COPENHAGEN, Denmark - DeCode Genetics Inc. put Iceland on the genomics map by gaining exclusive rights to exploiting the country's population genetics resources. Prokaria Ltd., a more low-profile venture, is taking a similar tack with Iceland's unique microbial riches.

In 1999, the Reykjav k-based company obtained a five-year license from the Icelandic government entitling it to exclusive bioprospecting rights in hot springs found in 28 of the most accessible geothermal areas in the country. The first products are now beginning to flow from this arrangement.

The company was founded in 1998 by its president and CEO, Jakob Kristj nsson, along with Kari Stefansson, the founder and CEO of DeCode, also of Reykjav k. It raised US$13 million in 2000 from five Icelandic venture capital funds: Throunarfelag Islands, MP-Bio, Viljandi, EFA Ventures and Talenta Ventures. The terms of its license require it to spend a minimum of US$1 million annually on bioprospecting research.

Kristj nsson, a professor at Reykjav k Technical University, has spent two decades researching the biology of bacteria that inhabit extreme environments. The species Prokaria is working with can withstand temperatures ranging from -20 degrees C to more than 100 degrees C; pH environments from 0 to 11; and salinity concentrations from 0 to 5 percent.

The company has built up a culture collection of 4,000 thermophiles, 2,000 psychrophiles and some 200 species of lichens. It has sequenced five bacterial genomes, including Geothermus vaporicella, Thermus flavus and Rhodothermus marinus, in its hunt for enzymes that possess novel properties. It has a current pipeline of more than 300, which it is developing for three markets: research and diagnostics, enzymes for biosynthesis of chiral intermediates and industrial enzymes.

The phages harbored by thermophilic bacteria are of particular interest, Kristj nsson told BioWorld International, as bacteriophage are essentially "DNA multiplication machines."

"The need to work with thermostable enzymes in molecular biology is not limited to PCR," he said. "The key molecular biology enzymes used today come from E. coli phages," he said. "Nobody has really looked at these thermophilic phages."

Its lead product is a phage-derived thermostable RNA ligase, which is now in a final product form.

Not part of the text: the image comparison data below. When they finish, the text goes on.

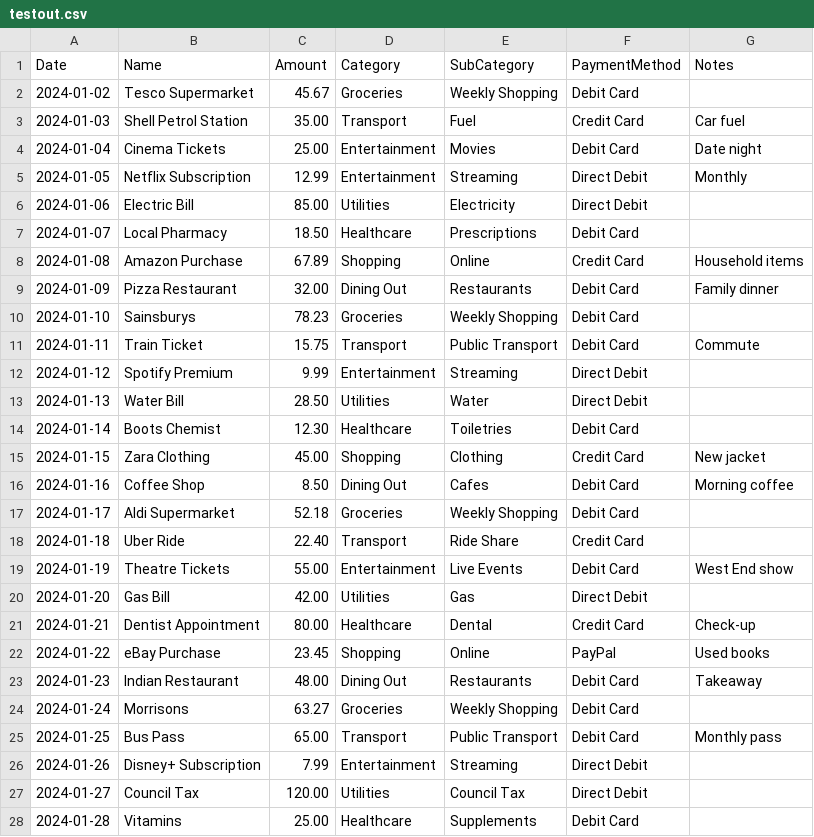
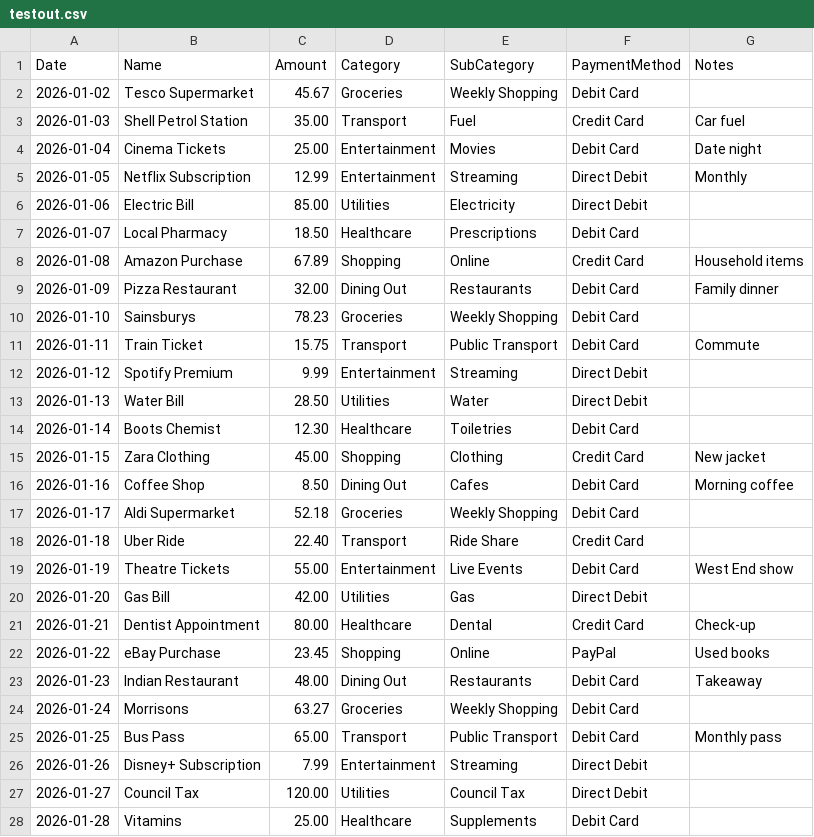
Before and after one commit to kungfusaini/goblin, a CSV file: testout.csv, drawn as a sheet; only a part is shown; the diff covers the shown part only.

```diff
--- a/testout.csv
+++ b/testout.csv
@@ -1,28 +1,28 @@
 Date,Name,Amount,Category,SubCategory,PaymentMethod,Notes
-2024-01-02,Tesco Supermarket,45.67,Groceries,Weekly Shopping,Debit Card,
-2024-01-03,Shell Petrol Station,35.00,Transport,Fuel,Credit Card,Car fuel
-2024-01-04,Cinema Tickets,25.00,Entertainment,Movies,Debit Card,Date night
-2024-01-05,Netflix Subscription,12.99,Entertainment,Streaming,Direct Debit,Monthly
-2024-01-06,Electric Bill,85.00,Utilities,Electricity,Direct Debit,
-2024-01-07,Local Pharmacy,18.50,Healthcare,Prescriptions,Debit Card,
-2024-01-08,Amazon Purchase,67.89,Shopping,Online,Credit Card,Household items
-2024-01-09,Pizza Restaurant,32.00,Dining Out,Restaurants,Debit Card,Family dinner
-2024-01-10,Sainsburys,78.23,Groceries,Weekly Shopping,Debit Card,
-2024-01-11,Train Ticket,15.75,Transport,Public Transport,Debit Card,Commute
-2024-01-12,Spotify Premium,9.99,Entertainment,Streaming,Direct Debit,
-2024-01-13,Water Bill,28.50,Utilities,Water,Direct Debit,
-2024-01-14,Boots Chemist,12.30,Healthcare,Toiletries,Debit Card,
-2024-01-15,Zara Clothing,45.00,Shopping,Clothing,Credit Card,New jacket
-2024-01-16,Coffee Shop,8.50,Dining Out,Cafes,Debit Card,Morning coffee
-2024-01-17,Aldi Supermarket,52.18,Groceries,Weekly Shopping,Debit Card,
-2024-01-18,Uber Ride,22.40,Transport,Ride Share,Credit Card,
-2024-01-19,Theatre Tickets,55.00,Entertainment,Live Events,Debit Card,West End show
-2024-01-20,Gas Bill,42.00,Utilities,Gas,Direct Debit,
-2024-01-21,Dentist Appointment,80.00,Healthcare,Dental,Credit Card,Check-up
-2024-01-22,eBay Purchase,23.45,Shopping,Online,PayPal,Used books
-2024-01-23,Indian Restaurant,48.00,Dining Out,Restaurants,Debit Card,Takeaway
-2024-01-24,Morrisons,63.27,Groceries,Weekly Shopping,Debit Card,
-2024-01-25,Bus Pass,65.00,Transport,Public Transport,Debit Card,Monthly pass
-2024-01-26,Disney+ Subscription,7.99,Entertainment,Streaming,Direct Debit,
-2024-01-27,Council Tax,120.00,Utilities,Council Tax,Direct Debit,
-2024-01-28,Vitamins,25.00,Healthcare,Supplements,Debit Card,
+2026-01-02,Tesco Supermarket,45.67,Groceries,Weekly Shopping,Debit Card,
+2026-01-03,Shell Petrol Station,35.00,Transport,Fuel,Credit Card,Car fuel
+2026-01-04,Cinema Tickets,25.00,Entertainment,Movies,Debit Card,Date night
+2026-01-05,Netflix Subscription,12.99,Entertainment,Streaming,Direct Debit,Monthly
+2026-01-06,Electric Bill,85.00,Utilities,Electricity,Direct Debit,
+2026-01-07,Local Pharmacy,18.50,Healthcare,Prescriptions,Debit Card,
+2026-01-08,Amazon Purchase,67.89,Shopping,Online,Credit Card,Household items
+2026-01-09,Pizza Restaurant,32.00,Dining Out,Restaurants,Debit Card,Family dinner
+2026-01-10,Sainsburys,78.23,Groceries,Weekly Shopping,Debit Card,
+2026-01-11,Train Ticket,15.75,Transport,Public Transport,Debit Card,Commute
+2026-01-12,Spotify Premium,9.99,Entertainment,Streaming,Direct Debit,
+2026-01-13,Water Bill,28.50,Utilities,Water,Direct Debit,
+2026-01-14,Boots Chemist,12.30,Healthcare,Toiletries,Debit Card,
+2026-01-15,Zara Clothing,45.00,Shopping,Clothing,Credit Card,New jacket
+2026-01-16,Coffee Shop,8.50,Dining Out,Cafes,Debit Card,Morning coffee
+2026-01-17,Aldi Supermarket,52.18,Groceries,Weekly Shopping,Debit Card,
+2026-01-18,Uber Ride,22.40,Transport,Ride Share,Credit Card,
+2026-01-19,Theatre Tickets,55.00,Entertainment,Live Events,Debit Card,West End show
+2026-01-20,Gas Bill,42.00,Utilities,Gas,Direct Debit,
+2026-01-21,Dentist Appointment,80.00,Healthcare,Dental,Credit Card,Check-up
+2026-01-22,eBay Purchase,23.45,Shopping,Online,PayPal,Used books
+2026-01-23,Indian Restaurant,48.00,Dining Out,Restaurants,Debit Card,Takeaway
+2026-01-24,Morrisons,63.27,Groceries,Weekly Shopping,Debit Card,
+2026-01-25,Bus Pass,65.00,Transport,Public Transport,Debit Card,Monthly pass
+2026-01-26,Disney+ Subscription,7.99,Entertainment,Streaming,Direct Debit,
+2026-01-27,Council Tax,120.00,Utilities,Council Tax,Direct Debit,
+2026-01-28,Vitamins,25.00,Healthcare,Supplements,Debit Card,
```
Also changed, not shown: 2 edited cells elsewhere in this file, 1 other file.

The company is looking for a partner that would incorporate it into a kit and market it to the research community. The company also is developing DNA ligases and DNA polymerases for the same market.

It is developing dehydrogenases and acylases for the biosynthesis market and has formed partnerships with a number of companies that specialize in biosynthesis and chiral synthesis, including Edinburgh, Scotland-based start-up Ingenza Ltd., and ThermoGen Inc., of Woodridge, Ill., which is now owned by DeCode. Its industrial enzymes effort is focused on the development of cellulases and amylases for the breakdown of starch.

Prokaria will be the outright owner of the products it develops, but it will have to conclude agreements with the landowners on whose property it is working. "We need to negotiate some royalty [agreement] with the owner of the geothermal site, which in most cases is the government," Kristj nsson said. The company's license is valid until 2004. It plans, he said, to ask for a limited extension to enable it to continue selective enrichment studies in particular environments.